Without delving into intricacies of the evolution of global human rights law associated with the human right to water, it is clear that this framework requires a focus on the most marginalized and disadvantaged communities as well as an emphasis on participation, empowerment and transparency. It is no secret that access to water unduly affects the poor, even in the U.S. In 2013, the U.S. Conference of Mayors stated that costs of building and maintaining water and wastewater infrastructure have been “borne disproportionately by households with low, moderate or fixed incomes through increased user rates.”

The human right to water raises a myriad of other issues. Chief amongst them are: What is the role of government? Do states have to provide services free of charge? Aren’t costs going to be prohibitive?

The emerging international consensus is that “Human rights do not require States to directly provide individuals with water and sanitation. Their primary obligation is to create “an environment conducive to the realisation of human rights.” Only in certain limited situations, such as a disaster, when people for reasons beyond their control are unable to access water and sanitation is a nation obliged to provide services. Nor is water required to be provided free of charge. In general, water should be accessible, affordable and safe for consumption.

Recent events have further catalyzed discussions around the human rights to water.

In 2013, in Zimbabwe’s capitol city of Harare, residents had limited access to clean water and sanitation services, forcing them to drink from shallow wells contaminated with sewage. The government disconnected scores of residents from water supplies for being unable to pay — even when they were being charged for sporadic service.

More recently, in Haiti, more than three-quarters of schools lack access to water, increasing the risks of water-borne diseases and lessening time the country’s students spend in school.

In the U.S., water problems arose in March 2014 in Detroit. After the City Council approved an 8.7 percent increase in water rates — which brought prices to almost double the U.S. average — the city began to shut off water to residents who were more than 60 days behind on their payments or owed more than $150. Residents filed an unsuccessful lawsuit against the city. The judge presiding over the case held that although water is necessary to sustaining life, residents had no enforceable right to water.

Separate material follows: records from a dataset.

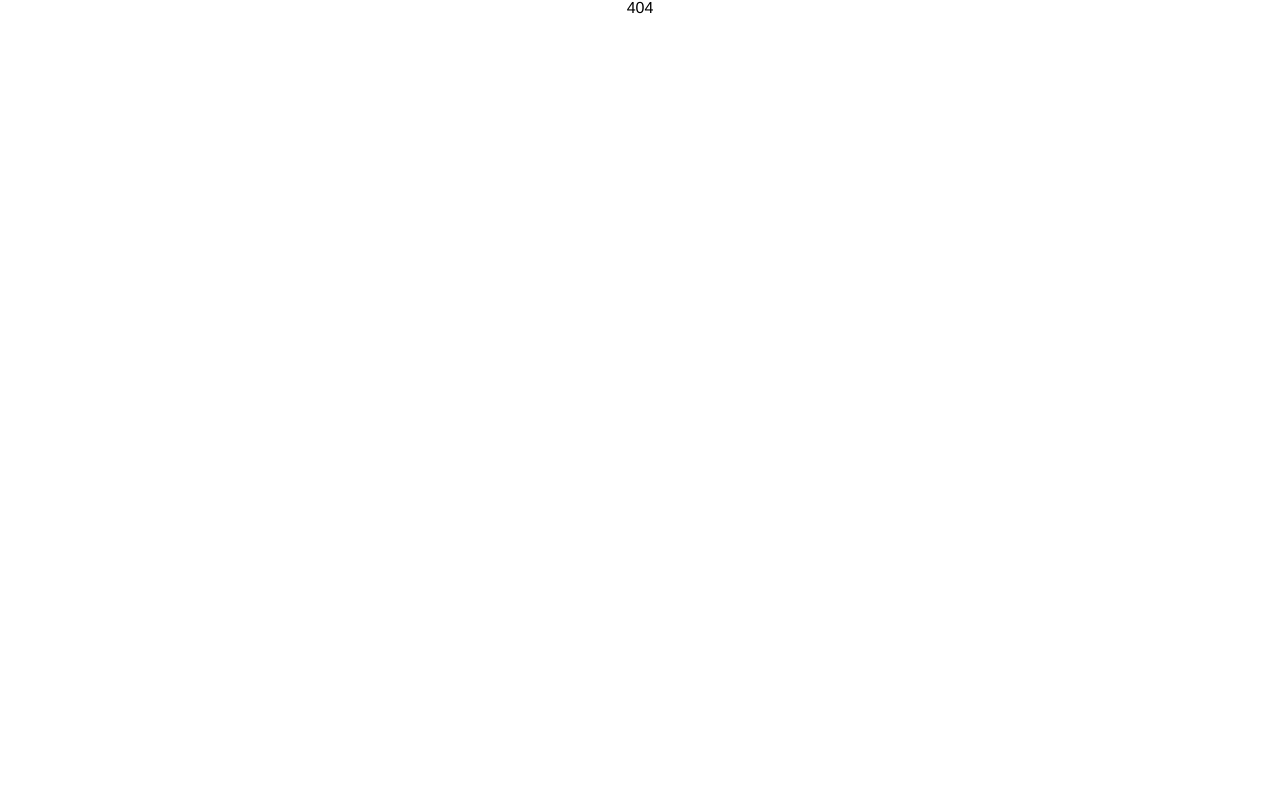
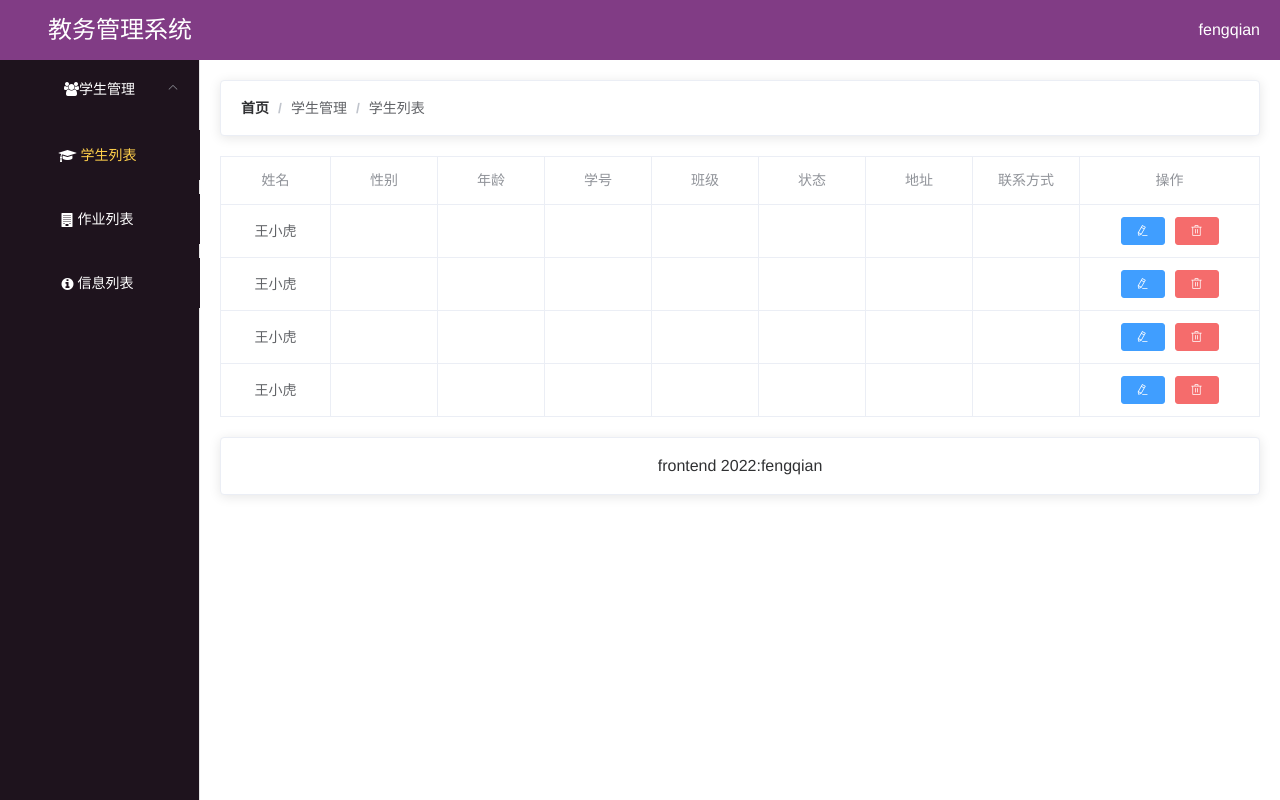
Before and after one commit to fengqianiqan/stmanag, a Vue app: page /home/student in a window 1280 px wide. Built offline with nearby package versions, Linux system fonts and the light colour scheme.

Commit message:
第一次提交

```diff
--- a/package.json
+++ b/package.json
@@ -12,6 +12,7 @@
   },
   "dependencies": {
     "element-ui": "^2.15.9",
+    "font-awesome": "^4.7.0",
     "node-sass": "^4.0.0",
     "sass-loader": "^7.3.1",
     "vue": "^2.5.2",
--- a/src/App.vue
+++ b/src/App.vue
@@ -18,4 +18,8 @@ export default {
   -moz-osx-font-smoothing: grayscale;
   text-align: center;
 }
+/*表格不对齐问题*/
+body el-table th.gutter{
+  display: table-cell !important;
+}
 </style>
--- a/src/components/Home.vue
+++ b/src/components/Home.vue
@@ -1,13 +1,20 @@
 <template>
-  <div class="hello">
+  <div class="home">
     <Header></Header>
     <el-container class="content" >
-      <div>菜单</div>
+      <Menue></Menue>
       <el-main>
-        <div>主要内容区</div>
+        <el-card>
+          <el-breadcrumb separator="/">
+            <el-breadcrumb-item :to="{ path: '/home' }">首页</el-breadcrumb-item>
+            <el-breadcrumb-item v-for="(item,index) in $route.matched" :key="index">{{item.name}}</el-breadcrumb-item>
+          </el-breadcrumb>
+        </el-card>
+        <div class="cont">
+          <router-view></router-view>
+        </div>
         <Footer></Footer>
       </el-main>
-
     </el-container>
   </div>
 </template>
@@ -15,21 +22,34 @@
 <script>
 import Header from './common/Header'
 import Footer from './common/Footer'
+import Menue from './common/Menue'
 export default {
   components: {
     Footer,
-    Header
+    Header,
+    Menue
   },
   name: 'Home',
   data () {
     return {
-      msg: 'Welcome to Home'
+      // menus: []
     }
+  },
+  methods: {
   }
 }
 </script>
 
-<!-- Add "scoped" attribute to limit CSS to this component only -->
-<style scoped lang="scss">
-
+<style lang="scss">
+.home{
+  .content{
+    position: absolute;
+    width:100%;
+    top:60px;
+    bottom:0px;
+    .cont{
+      margin: 20px 0;
+    }
+  }
+}
 </style>
--- a/src/components/Login.vue
+++ b/src/components/Login.vue
@@ -1,15 +1,91 @@
 <template>
   <div class="Login">
-    <h1>Login page</h1>
+    <el-card class="box-card">
+      <div slot="header" class="clearfix">
+        <span>后台管理系统</span>
+      </div>
+      <el-form :model="ruleForm"  ref="ruleForm" label-width="80px" >
+        <el-form-item label="用户名"
+                      prop="username"
+        :rules="[
+          {required:true, message:'请输入用户名', trigger:'blur'},
+          {
+          min: 4,
+          max: 12,
+          message:'长度是4—12',
+          trigger: 'blur'
+          }
+        ]"
+        >
+          <el-input type="text" v-model="ruleForm.username" ></el-input>
+        </el-form-item>
+        <el-form-item label="密码"
+                      prop="pass"
+        :rules="[
+          {required:true, message:'请输入密码', trigger:'blur'},
+          {
+          min: 8,
+          max: 15,
+          message:'长度是8—15个字符',
+          trigger: 'blur'
+          }
+          ]"
+        >
+          <el-input type="password" v-model="ruleForm.pass" ></el-input>
+        </el-form-item>
+        <el-form-item>
+          <el-button type="primary" @click="login('ruleForm')">登录</el-button>
+        </el-form-item>
+      </el-form>
+    </el-card>
   </div>
 </template>
 
 <script>
 export default {
-  name: 'Login'
+  name: 'Login',
+  data () {
+    return {
+      ruleForm: {
+        username: '',
+        pass: ''
+      }
+    }
+  },
+  methods: {
+    login (ruleForm) {
+      // console.log(this.ruleForm)
+      this.$refs[ruleForm].validate((valid) => {
+        if (valid) {
+          this.$router.push('/home')
+        } else {
+          console.error(this.ruleForm)
+        }
+      }
+      )
+    }
+  }
+
 }
 </script>
 
-<style scoped>
+<style lang="scss">
+  .Login{
+    width : 100% ;
+    height :100% ;
+    position: absolute;
+    background: darkseagreen;
+    .el-card{
+      width: 450px;
+      //height: 300px;
+      margin: 200px auto;
+      .clearfix{
+        font-size: 20px;
+      }
+      .el-button{
+        width: 100%;
+      }
+    }
 
+  }
 </style>
--- a/src/components/common/Footer.vue
+++ b/src/components/common/Footer.vue
@@ -10,7 +10,12 @@
 
 <script>
 export default {
-  name: 'Footer'
+  name: 'Footer',
+  data () {
+    return {
+
+    }
+  }
 }
 </script>
 
--- a/src/components/common/Header.vue
+++ b/src/components/common/Header.vue
@@ -19,7 +19,7 @@ export default {
 
 .header{
   .el-header{
-    background: darkseagreen;
+    background: #813c85;
     color: white;
     line-height: 60px;
     display: flex;//自动弹性伸缩，合适适配不同大小的屏幕
--- /dev/null
+++ b/src/components/common/Menue.vue
@@ -0,0 +1,57 @@
+<template>
+<div class="menue">
+  <el-aside width="200px">
+    <el-menu
+      router
+      :default-active="activePath"
+      class="el-menu-vertical-demo"
+      background-color="#1e131d"
+      text-color="#fff"
+      active-text-color="#ffd04b"
+    >
+      <template v-for="(item,index) in menus">
+        <el-submenu index="index+''" :key="index" v-if="!item.hidden">
+          <template slot="title">
+            <i class="fa fa-users" style="color: white"></i>
+            <span>{{ item.name }}</span>
+          </template>
+          <el-menu-item-group v-for="(child,index) in item.children" :key="index">
+            <el-menu-item :index="child.path"><i :class="child.iConCla" style="color: white"></i> {{child.name}}</el-menu-item>
+          </el-menu-item-group>
+        </el-submenu>
+      </template>
+    </el-menu>
+  </el-aside>
+</div>
+</template>
+
+<script>
+export default {
+  name: 'Mevue',
+  data () {
+    return {
+      menus: []
+    }
+  },
+  created () {
+    this.menus = [...this.$router.options.routes]
+    this.activePath= this.$router.currentRoute.path
+  },
+  methods: {
+  }
+}
+</script>
+
+<style lang="scss">
+.menue{
+  .el-aside{
+    height: 100%;
+    .el-menu{
+      height: 100%;
+    }
+    .el.submenu .el-menu.item{
+      min-width: 0;
+    }
+  }
+}
+</style>
--- /dev/null
+++ b/src/components/student/InfoList.vue
@@ -0,0 +1,15 @@
+<template>
+<div class="infoList">
+  信息列表
+</div>
+</template>
+
+<script>
+export default {
+  name: 'InfoList'
+}
+</script>
+
+<style scoped>
+
+</style>
--- /dev/null
+++ b/src/components/student/StudentList.vue
@@ -0,0 +1,62 @@
+<template>
+<div class="studentList">
+  <el-table
+    :data="tableData"
+    border
+    style="width: 100%">
+    <el-table-column prop="name" label="姓名" align="center" ></el-table-column>
+    <el-table-column prop="sex" label="性别" align="center" ></el-table-column>
+    <el-table-column prop="age" label="年龄"align="center" ></el-table-column>
+    <el-table-column prop="num" label="学号" align="center" ></el-table-column>
+    <el-table-column prop="cla" label="班级" align="center" ></el-table-column>
+    <el-table-column prop="sta" label="状态" align="center" ></el-table-column>
+    <el-table-column prop="adr" label="地址" align="center" ></el-table-column>
+    <el-table-column prop="pho" label="联系方式"align="center"  ></el-table-column>
+    <el-table-column label="操作"align="center"  width="180px">
+      <template slot-scope="scope">
+        <el-button type="primary" size="mini" icon="el-icon-edit" @click="updateInfo(scope.row)"></el-button>
+        <el-button type="danger" size="mini" icon="el-icon-delete" @click="dele(scope.row)"></el-button>
+      </template>
+    </el-table-column>
+  </el-table>
+</div>
+</template>
+
+<script>
+export default {
+  name: 'StudentList',
+  data() {
+    return {
+      tableData: [{
+        date: '2016-05-02',
+        name: '王小虎',
+        address: '上海市普陀区金沙江路 1518 弄'
+      }, {
+        date: '2016-05-04',
+        name: '王小虎',
+        address: '上海市普陀区金沙江路 1517 弄'
+      }, {
+        date: '2016-05-01',
+        name: '王小虎',
+        address: '上海市普陀区金沙江路 1519 弄'
+      }, {
+        date: '2016-05-03',
+        name: '王小虎',
+        address: '上海市普陀区金沙江路 1516 弄'
+      }]
+    }
+  },
+  methods: {
+    updateInfo(row) {
+
+    },
+    dele(row) {
+
+    }
+  }
+}
+</script>
+
+<style scoped>
+
+</style>
--- /dev/null
+++ b/src/components/student/WorkList.vue
@@ -0,0 +1,15 @@
+<template>
+<div class="workList">
+作业列表
+</div>
+</template>
+
+<script>
+export default {
+  name: 'WorkList'
+}
+</script>
+
+<style scoped>
+
+</style>
--- a/src/main.js
+++ b/src/main.js
@@ -6,6 +6,9 @@ import router from './router'
 
 import ElementUI from 'element-ui'
 import 'element-ui/lib/theme-chalk/index.css'
+
+import 'font-awesome/css/font-awesome.min.css'
+
 Vue.use(ElementUI)
 Vue.config.productionTip = false
 
--- a/src/router/index.js
+++ b/src/router/index.js
@@ -1,8 +1,5 @@
 import Vue from 'vue'
 import Router from 'vue-router'
-import Home from '@/components/Home'
-// import Login from '@/components/Login'
-import Notfound from '../components/Notfound'
 
 Vue.use(Router)
 
@@ -10,19 +7,46 @@ export default new Router({
   routes: [
     {
       path: '/',
-      name: 'Home',
-      component: Home
+      redirect: '/login',
+      hidden: true
     },
     {
       path: '/login',
       name: 'Login',
-      // component: Login
+      hidden: true,
       component: () => import('@/components/Login')
+    },
+    {
+      path: '/home',
+      name: '学生管理',
+      redirect: 'home/student',
+      component: () => import('@/components/Home'),
+      children: [
+        {
+          path: '/home/student',
+          name: '学生列表',
+          iConCla: 'fa fa-graduation-cap',
+          component: () => import('@/components/student/StudentList')
+        },
+        {
+          path: '/home/work',
+          name: '作业列表',
+          iConCla: 'fa fa-building',
+          component: () => import('@/components/student/WorkList')
+        },
+        {
+          path: '/home/info',
+          name: '信息列表',
+          iConCla: 'fa fa-info-circle',
+          component: () => import('@/components/student/InfoList')
+        }
+      ]
     },
     {
       path: '*',
       name: 'Notfound',
-      component: Notfound
+      hidden: true,
+      component: () => import('@/components/Notfound')
     }
   ],
   mode: 'history'
```
Also changed, not shown: 1 other file (tests, documents, lock files or other folders).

Human Rights Watch has called attention to each of these issues. They described the situation in Detroit as being “out of step with the emerging international consensus on the human right to water.” In the case of Detroit, Human Rights Watch stated “while international law does not require that governments provide water for “free”—utility services must of course be able to cover costs — United Nations expert bodies have established that water should be affordable.” In the case of Zimbabwe, they have argued that government should invest in low-cost water and sanitation infrastructure. “A sliding fee scale for municipal water should be put in place,” they said, “to provide affordable water for low-income families, and no home should be disconnected from the city water supply for lack of payment.”

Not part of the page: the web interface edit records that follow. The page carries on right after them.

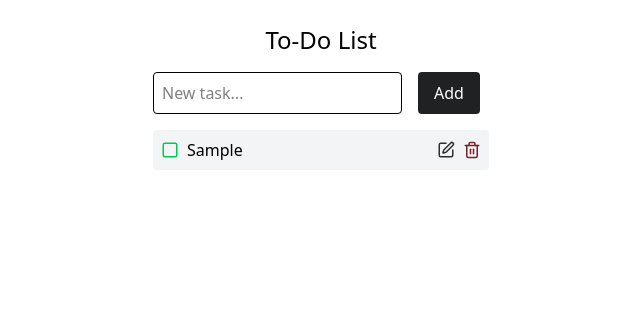
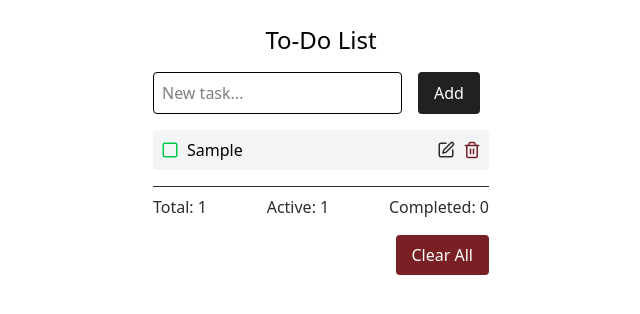
Before and after one commit to evaperisteri/todo-app, a React (Vite) app: page / in a window 1280 px wide. Both pictures are taken after typing "Sample" into the empty fields and a click on the button "Add". Shown: the top 314 px of the page, without its empty margins (319-959 px from the left). Built offline with nearby package versions, Linux system fonts and the light colour scheme.

Commit message:
feat: clear all tasks and count tasks

```diff
--- a/src/components/Todo.tsx
+++ b/src/components/Todo.tsx
@@ -24,6 +24,8 @@
             return state.map(todo => todo.id===action.payload.id?{...todo, text:action.payload.newText}:todo);
         case "COMPLETE":
             return state.map(todo => todo.id===action.payload?{...todo, completed: !todo.completed}:todo);
+        case "CLEAR_ALL":
+            return [];
         default:
             return state;
     }
@@ -31,9 +33,17 @@
 
 const Todo = () =>{
     const [todos, dispatch] = useReducer(todoReducer, [], getInitialTodos);
+    const totalTasks:number = todos.length;
+    const completedTasks:number = todos.filter(t=> t.completed).length;
+    const activeTasks:number = totalTasks-completedTasks;
+
     useEffect(()=>{
        localStorage.setItem("todos", JSON.stringify(todos))
     },[todos])
+
+    const handleClearAll = ()=>{
+        dispatch({type: "CLEAR_ALL"})
+    }
 
     return (
         <>
@@ -41,6 +51,18 @@
                 <h1 className="text-center text-2xl mb-4">To-Do List</h1>
                 <TodoForm dispatch={dispatch} />
                 <TodoList todos={todos} dispatch={dispatch} />
+                { todos.length > 0 && (
+                    <>
+                        <div className="flex justify-between mt-4 border-t pt-2 text-cf-gray">
+                            <span>Total: {totalTasks}</span>
+                            <span>Active: {activeTasks}</span>
+                            <span>Completed: {completedTasks}</span>
+                        </div>
+                        <div className="text-end mt-4">
+                            <button onClick={handleClearAll} className="bg-cf-dark-red text-white py-2 px-4 rounded">Clear All</button>
+                        </div>
+                    </>
+                )}
             </div>
         </>
     )
--- a/src/types.ts
+++ b/src/types.ts
@@ -10,7 +10,8 @@
     | {type: "ADD"; payload: string}
     | {type: "DELETE"; payload: number}
     | {type: "EDIT"; payload: { id: number; newText: string }}
-    | {type: "COMPLETE"; payload: number};
+    | {type: "COMPLETE"; payload: number}
+    | {type: "CLEAR_ALL"};
 
 export type TodoFormProps = {
     dispatch: React.Dispatch<Action>;
```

We all know that water is necessary for a green planet, sustainable economic growth and the eradication of poverty. Halving the number of individuals without access to water was listed as a target of global development goals reflected in the United Nations Millennium Development Goals. Although the next set of development goals has not been finalized yet, experts at the United Nations have recommended that achieving universal access to safe drinking water, sanitation, and hygiene should be included in this plan.

Given that life as we know it cannot exist without water, we are all challenged to be part of the solution to ensure at least access to affordable water for all. Water should never be regarded as the privilege of the few.

Originally published at www.huffingtonpost.com.

Leader for People and the Planet. Champion for human rights, gender justice, social justice and climate. Ardent DEIB practitioner. www.anikarahman.org

Leader for People and the Planet. Champion for human rights, gender justice, social justice and climate. Ardent DEIB practitioner. www.anikarahman.org